Israel, Hamas escalate heavy fighting with no end in sight
Israel stepped up its attacks on the Gaza Strip, flattening a high-rise building used by the Hamas militant group and killing at least three militants in their hideouts on Tuesday as Palestinian rockets rained down almost nonstop on parts of Israel. Gaza authorities said the death toll from Israeli airstrikes has climbed to 43, including 13 children and three women. An Israel official also said one person has been killed and one seriously wounded by an anti-tank missile fired from the Gaza Strip. The conflict is the heaviest fighting between the bitter enemies since 2014, sparked by religious tensions in the contested city of Jerusalem including the threatened eviction of dozens of Palestinians by Jewish settlers. It showed no signs of slowing. Israeli Prime Minister Benjamin Netanyahu vowed to expand the offensive, while Gaza militants unleashed a fierce late-night barrage of rockets that set off air-raid sirens and explosions throughout the densely populated Tel Aviv metropolitan area.
What to know about the Israel, Hamas escalation as Biden faces pressure on Palestinian rights
Al-Aqsa mosque taken from prayer to violence: Divergent photos from one of Islam's holiest sites
Trump officials to defend actions on Jan. 6 riots in hearing
Two senior Trump administration officials plan to defend their actions during the Jan. 6 riots at the U.S. Capitol when they appear before Congress on Wednesday. Former acting Defense Secretary Christopher Miller will tell the House Oversight Committee that he was concerned before the insurrection that sending troops to the building could fan fears of a military coup and cause a repeat of the Kent State shootings – which saw Ohio National Guard members fire into a crowd at Kent State University, killing four in 1970 – according to a copy of prepared remarks obtained by The Associated Press. Miller will be joined by former acting Attorney General Jeffrey Rosen, who is also testifying for the first time about the Justice Department's role in the run-up to the riot.

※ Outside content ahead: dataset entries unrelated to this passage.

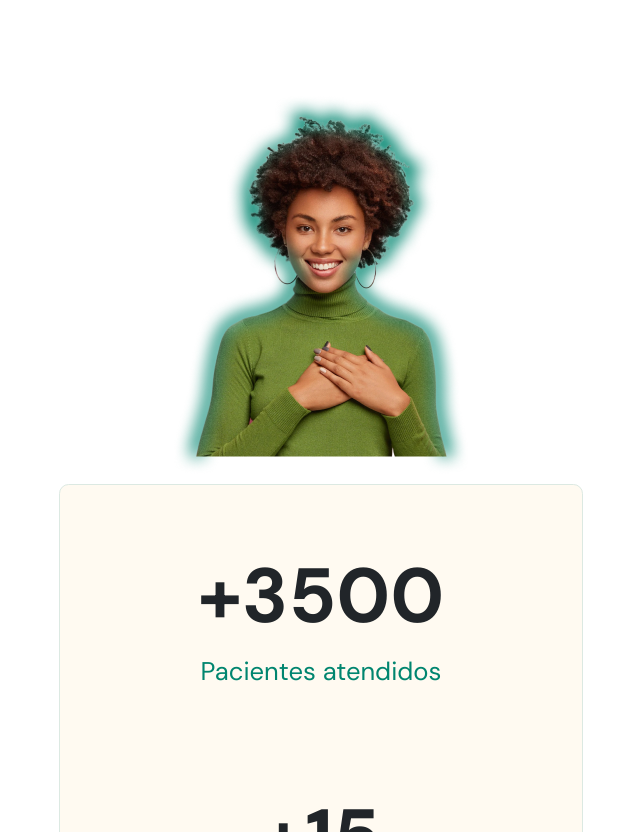
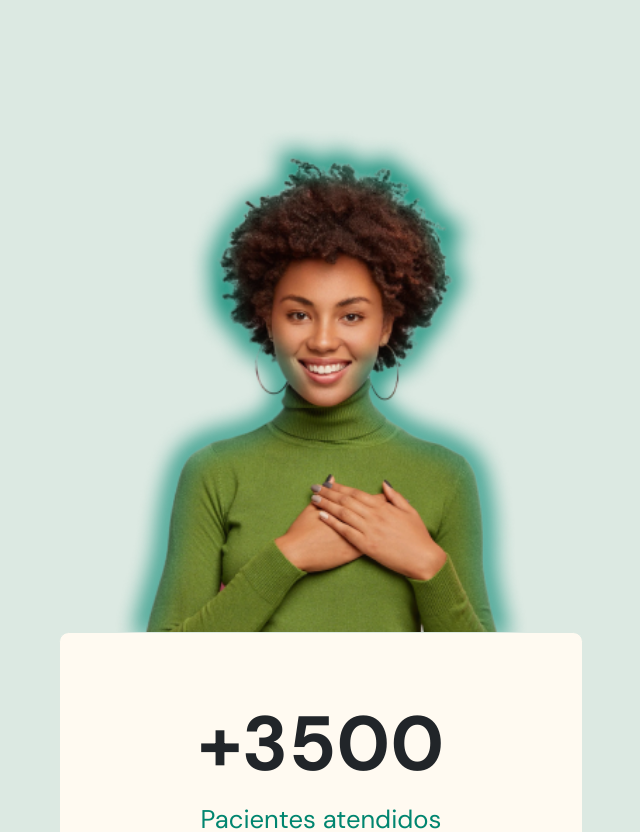
Before and after one commit to LucasFCdev/Nlw-rocketseat, a plain HTML site: page Index.html in a window 1280 px wide. Shown: the part 681-1513 px from the top of the page, without its empty margins (319-959 px from the left). Drawn offline with Linux system fonts and the light colour scheme.

Commit message:
Inserção do fundo do header

```diff
--- a/style.css
+++ b/style.css
@@ -13,6 +13,7 @@
 
     --brand-beige: #FFFAF1;
     --brand-light: #DCE9E2;
+    --brand-green-light: #DCE9E2;
 
 }
 body{
@@ -103,3 +104,21 @@ button{
     font-size: 1.6rem;
     line-height: 150%;
 }
+header img{
+    width: 26.4rem;
+    display: block;
+    margin-inline: auto;
+    object-position: 0 2rem;
+}
+header::before{
+    content: "";
+    width: 100vw;
+    height: 108rem;
+
+    display: block;
+    background-color: var(--brand-green-light);
+    position: absolute;
+    top: 0;
+    left: 0;
+    z-index: -1;
+}
```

'A colossal failure': How were pro-Trump rioters able to breach Capitol security?
'Clear the Capitol': Vice President Mike Pence pleaded, according to timeline of riot
Previous coverage: Top officials say they did not see FBI warning of calls for violence
Contributing: The Associated Press
This article originally appeared on USA TODAY: Liz Cheney vote, Pfizer vaccine meeting: 5 things to know Wednesday